Before sunset, on the coast of Miramar, Hardy walked Lyra down to a crashing beach. He gives her the camera as he points her hazel eyes out at two oil platforms and names them, “Platform Habitat, nine miles. Platform Hillhouse, six miles.” She places her eye in the viewfinder and zooms in on the steel rigs sticking out out of the sea. She sees the silhouette of industrial flamingos hanging their necks over the edge. Hardy asks her, “Can you see the pillars under the platform?” Lyra answers, “Yeah. So?” Hardy explains, “So, you shouldn’t. Nine miles is over 20 feet of curvature. How does a satellite orbit a flat world?” Lyra stood erect and looked at Hardy square in the face, “Why are you doing this to me?”
Hardy answered, “Because NASA is a psychological space program. And all six lunar surface missions fell under the Nixon presidency. Is it that hard to believe he’s a crook? Companies like yours convert their business from war to space. What’s the markup on a Pentagon-grade hammer made for space? Understanding how a conspiracy as big as 9/11 could happen is easy when you understand Nixon and NASA were lying about the moon. Even easier when you understand they lied about JFK. If you think we can’t be that gullible consider how many still believe in the integrity of Clinton; or anyone in the Bush syndicate. The list is long and drenched in bloody gravy. Put yourself in their shoes.”
Lyra is speechless so he leans in, “If you thought people were crops you’d treat them like animals. You’d keep them on an island and farm them like a resource. You’d build a wall of ice around them. You’d geld them psychologically. You’d keep them separated and play music to make them dance. You would breed them to manage themselves and you’d care little about the quality of their experience. We are crops, Lyra. Instead of roots we have veins. They dump coins in our trough and charge interest on what we eat. We are living on their property. Each of us are sharecroppers on an island of meat toys. Everyone sleepwalks insisting it can’t happen. Not here. Not now. Not today. Society is far too clever and shrewd to fall for something so monumental.

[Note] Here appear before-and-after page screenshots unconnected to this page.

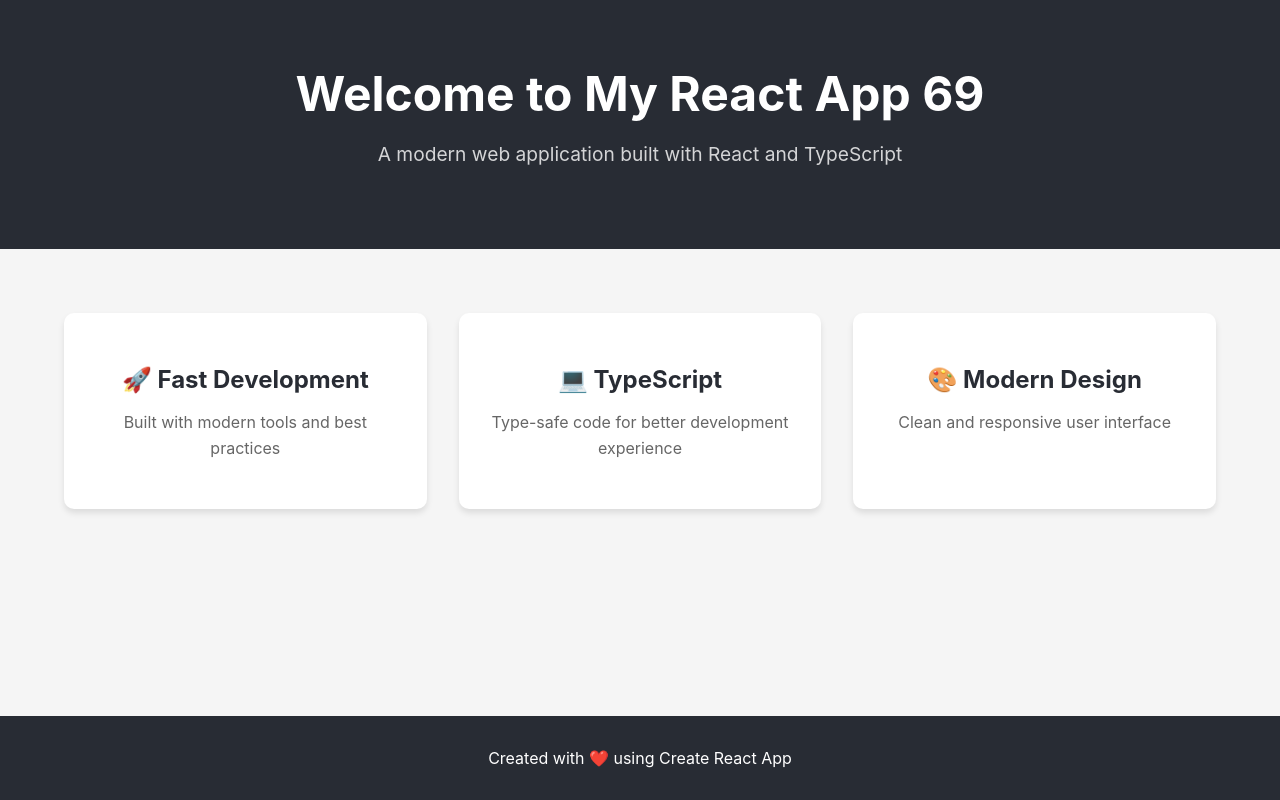
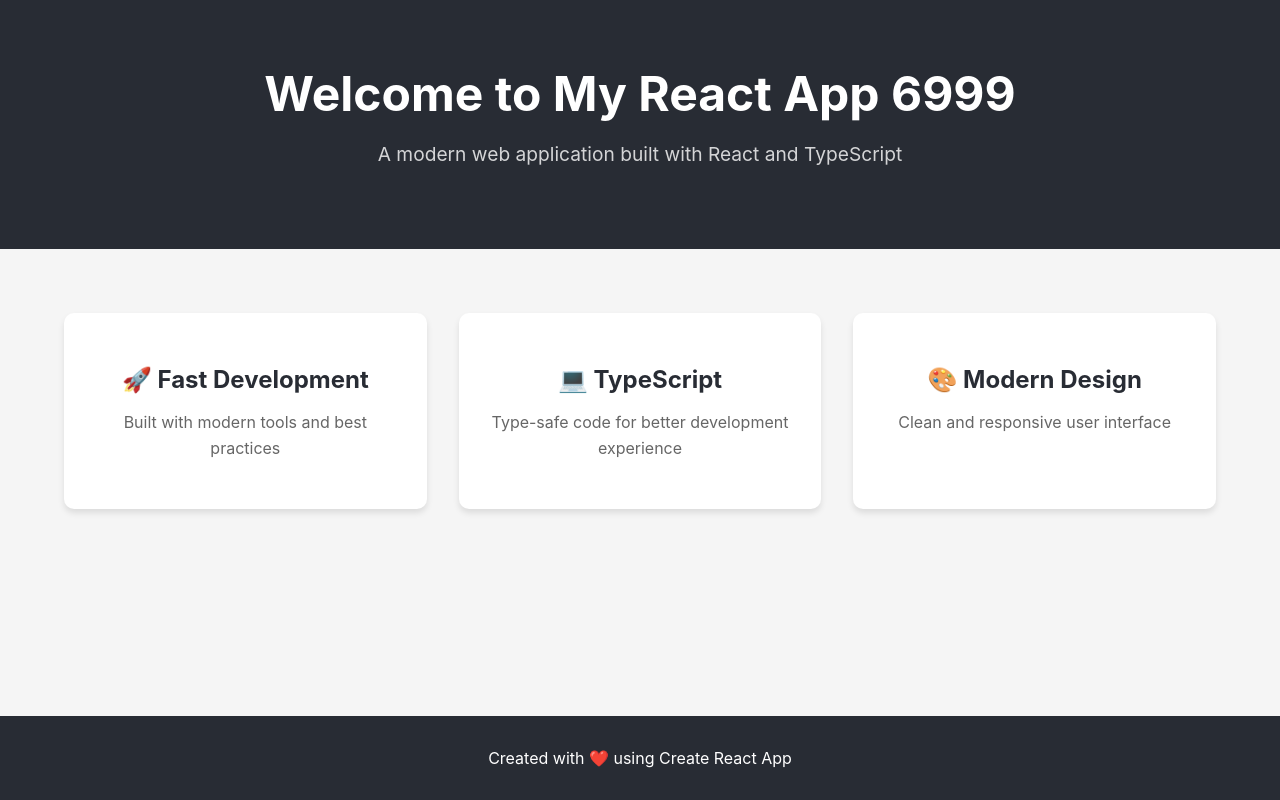
Before and after one commit to zrewt/curser-home, a React (Create React App) app: page / in a window 1280 px wide. Built offline with nearby package versions, Linux system fonts and the light colour scheme.

Commit message:
Initial commit

```diff
--- a/src/App.tsx
+++ b/src/App.tsx
@@ -5,7 +5,7 @@ function App() {
   return (
     <div className="App">
       <header className="App-header">
-        <h1>Welcome to My React App 69</h1>
+        <h1>Welcome to My React App 6999</h1>
         <p className="subtitle">A modern web application built with React and TypeScript</p>
       </header>
       <main className="App-main">
```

The strength of a fence is found in its material – but the power lies in its ability to provide distraction. An animal sees no future behind the pickets. A cow will only go where its mind thinks. We look up to the sky because there’s no fence. We grip our toes to a pinball of scarcity and insist our footprints are ruining it for the planet. We cosplay gasping fish who fornicated ourselves into balding monkeys with tools. We are desperate for a savior as we reach for anyone but each other. We are a planet of alters with constant amnesia who don’t even know where we live.”
“You’re an asshole, Hardy Maxwell.” Lyra slapped him fast and hard across the mouth. He saw it coming. He had been more concerned about his testicles. She spit to his face from her teeth, “You know what I do for a living. What the hell is wrong with you?” Lyra was enraged at this assault. it felt like her gut had been winded. A man she loved telling her the last decade of her life at Lockheed was a lie. She wanted to say it was because he was jealous. Her endocrine system was building pressure. It needed Lyra to render her verdict so it could store these feelings properly in her bloodstream. She told her body it was because she wasn’t good enough. She told every one of her blood cells Hardy never believed in her. No man ever had. Her system responded to the order and the industrial line continued as new T-cells were formed in the truth. She was reborn in that moment. The steel thought was hammered into her RNA. All of these amino proteins sparked from the lips of a man she wasn’t even touching. She forgot she could be vulnerable in the ocean of men. Lyra watched the sky sink with her mood. She was too thirsty to throw her drink in his face. She considered a knee to his testicles but deflated herself instead, “This is why you live in a gas station, Hardy.”
That was the second time Lyra would abandon Hardy on the beach. The last time there were howler monkeys laughing in the trees. Hardy was used to the laughter. His planet had lost orbit a long time ago. He was living in an electric universe.
Make truth your experience. Place your feet behind those eyeballs and grab the reins of your optic nerve and say, “Whoa, fella.” Pat the neck of your horse till she blinks. Both of you are animals peering through the fence. Gather your questions like arrows. The true shape of this pasture lies beyond this fence. We will blow it down with the power of observation.